__TASK REQUIREMENTS__:
Output each entry verbatim and exclude every picture from it.

Edit tracking data:
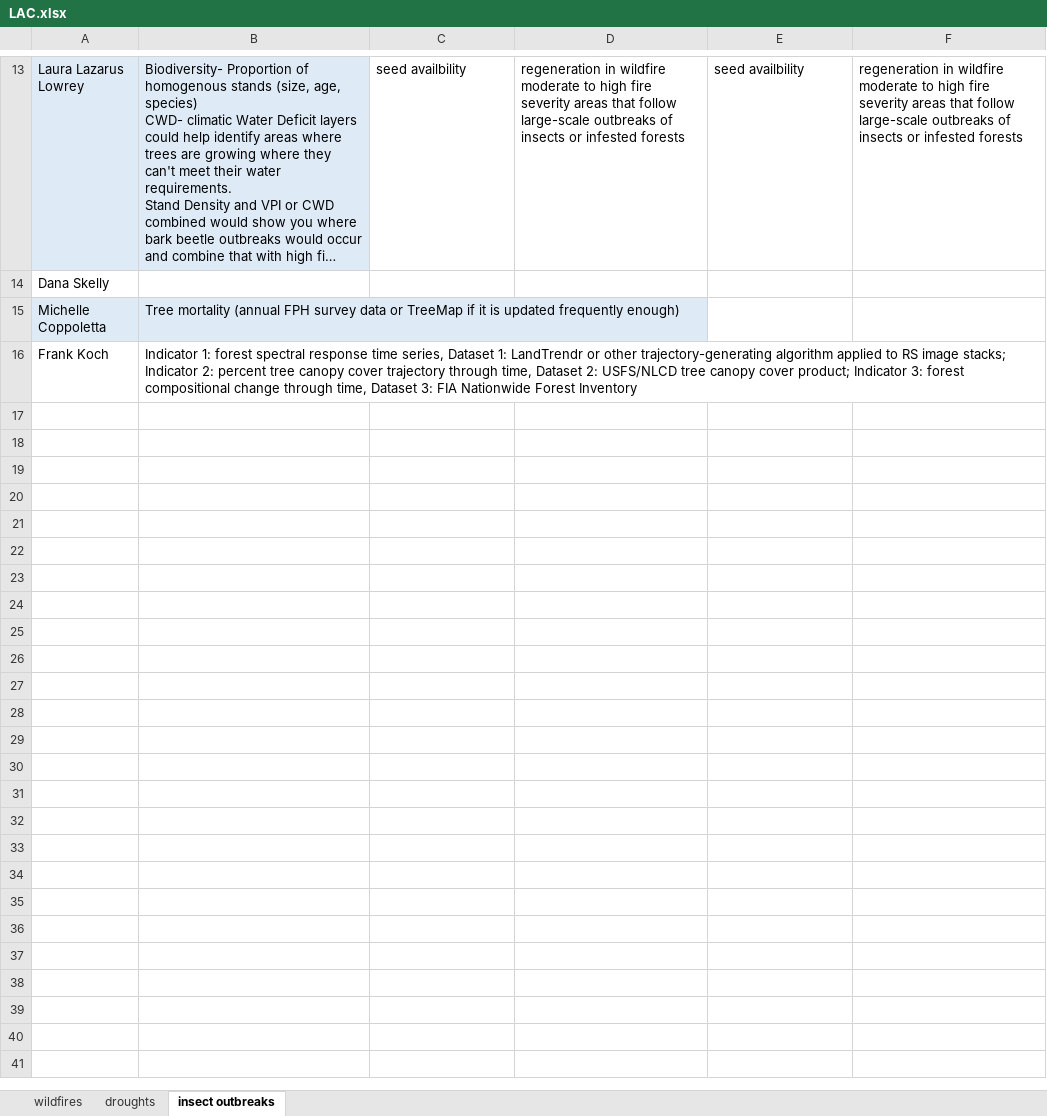
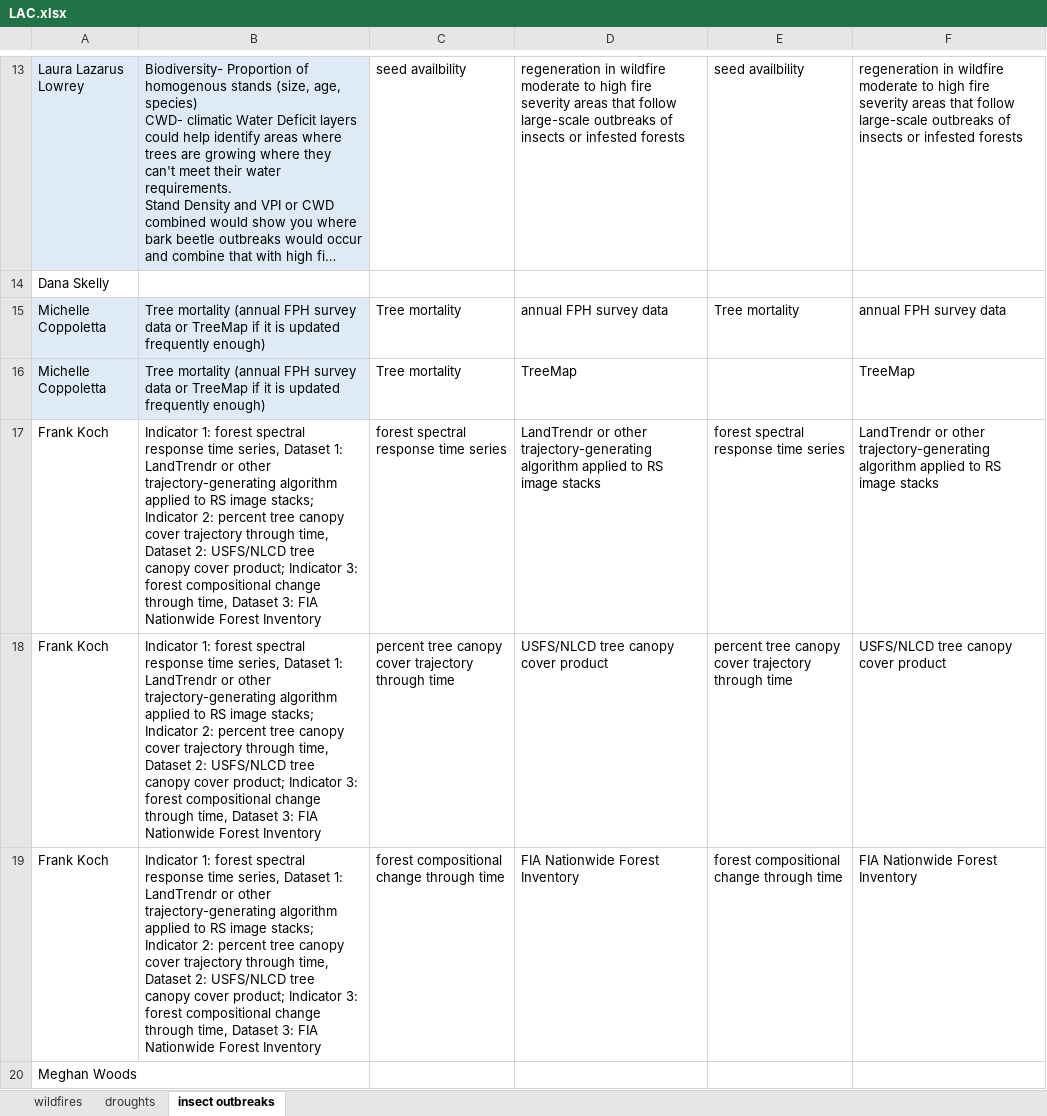
Before and after one commit to th2018/WEST_COAST_ES, an Excel workbook: pre_workshop_survey/indicator_dataset_LAC/LAC.xlsx, sheet insect outbreaks, drawn as a sheet; only a part is shown, gaps mark what is left out; long unchanged cells end in …; values as stored, in another font and other column widths than the file's, no borders; charts and pictures and table styles not drawn; addresses are those after the commit; the diff names each change by its address in the sheet, - before the commit and + after, or states it on an @@ line.

```diff
--- a/pre_workshop_survey/indicator_dataset_LAC/LAC.xlsx (sheet insect outbreaks)
+++ b/pre_workshop_survey/indicator_dataset_LAC/LAC.xlsx (sheet insect outbreaks)
+row 15: Michelle Coppoletta | Tree mortality (annual FPH survey data or TreeMap if it is updated frequently enough) | Tree mortality | annual FPH survey data | Tree mortality | annual FPH survey data
-C16: (empty)
+C16: Tree mortality
-D16: (empty)
+D16: TreeMap
-F16: (empty)
+F16: TreeMap
-C17: (empty)
+C17: forest spectral response time series
-D17: (empty)
+D17: LandTrendr or other trajectory-generating algorithm applied to RS image stacks
-E17: (empty)
+E17: forest spectral response time series
-F17: (empty)
+F17: LandTrendr or other trajectory-generating algorithm applied to RS image stacks
+row 18: Frank Koch | Indicator 1: forest spectral response time series, Dataset 1: LandTrendr or other trajectory-generating algorithm applied to RS image stacks; Indicator 2: percent tree canopy cover trajectory through time, Dataset 2: USFS/NLCD tree canopy cover product; Indicator 3: forest compositional change through time, Dataset 3: FIA Nationwide Forest Inventory | percent tree canopy cover trajectory through time | USFS/NLCD tree canopy cover product | percent tree canopy cover trajectory through time | USFS/NLCD tree canopy cover product
+row 19: Frank Koch | Indicator 1: forest spectral response time series, Dataset 1: LandTrendr or other trajectory-generating algorithm applied to RS image stacks; Indicator 2: percent tree canopy cover trajectory through time, Dataset 2: USFS/NLCD tree canopy cover product; Indicator 3: forest compositional change through time, Dataset 3: FIA Nationwide Forest Inventory | forest compositional change through time | FIA Nationwide Forest Inventory | forest compositional change through time | FIA Nationwide Forest Inventory
+row 20: Meghan Woods
```
Also changed, not shown: sheet droughts, sheet wildfires, 1 other file.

__EXPECTED ANSWER__:
Before and after one commit to th2018/WEST_COAST_ES, an Excel workbook: pre_workshop_survey/indicator_dataset_LAC/LAC.xlsx, sheet insect outbreaks, drawn as a sheet; only a part is shown, gaps mark what is left out; long unchanged cells end in …; values as stored, in another font and other column widths than the file's, no borders; charts and pictures and table styles not drawn; addresses are those after the commit; the diff names each change by its address in the sheet, - before the commit and + after, or states it on an @@ line.

```diff
--- a/pre_workshop_survey/indicator_dataset_LAC/LAC.xlsx (sheet insect outbreaks)
+++ b/pre_workshop_survey/indicator_dataset_LAC/LAC.xlsx (sheet insect outbreaks)
+row 15: Michelle Coppoletta | Tree mortality (annual FPH survey data or TreeMap if it is updated frequently enough) | Tree mortality | annual FPH survey data | Tree mortality | annual FPH survey data
-C16: (empty)
+C16: Tree mortality
-D16: (empty)
+D16: TreeMap
-F16: (empty)
+F16: TreeMap
-C17: (empty)
+C17: forest spectral response time series
-D17: (empty)
+D17: LandTrendr or other trajectory-generating algorithm applied to RS image stacks
-E17: (empty)
+E17: forest spectral response time series
-F17: (empty)
+F17: LandTrendr or other trajectory-generating algorithm applied to RS image stacks
+row 18: Frank Koch | Indicator 1: forest spectral response time series, Dataset 1: LandTrendr or other trajectory-generating algorithm applied to RS image stacks; Indicator 2: percent tree canopy cover trajectory through time, Dataset 2: USFS/NLCD tree canopy cover product; Indicator 3: forest compositional change through time, Dataset 3: FIA Nationwide Forest Inventory | percent tree canopy cover trajectory through time | USFS/NLCD tree canopy cover product | percent tree canopy cover trajectory through time | USFS/NLCD tree canopy cover product
+row 19: Frank Koch | Indicator 1: forest spectral response time series, Dataset 1: LandTrendr or other trajectory-generating algorithm applied to RS image stacks; Indicator 2: percent tree canopy cover trajectory through time, Dataset 2: USFS/NLCD tree canopy cover product; Indicator 3: forest compositional change through time, Dataset 3: FIA Nationwide Forest Inventory | forest compositional change through time | FIA Nationwide Forest Inventory | forest compositional change through time | FIA Nationwide Forest Inventory
+row 20: Meghan Woods
```
Also changed, not shown: sheet droughts, sheet wildfires, 1 other file.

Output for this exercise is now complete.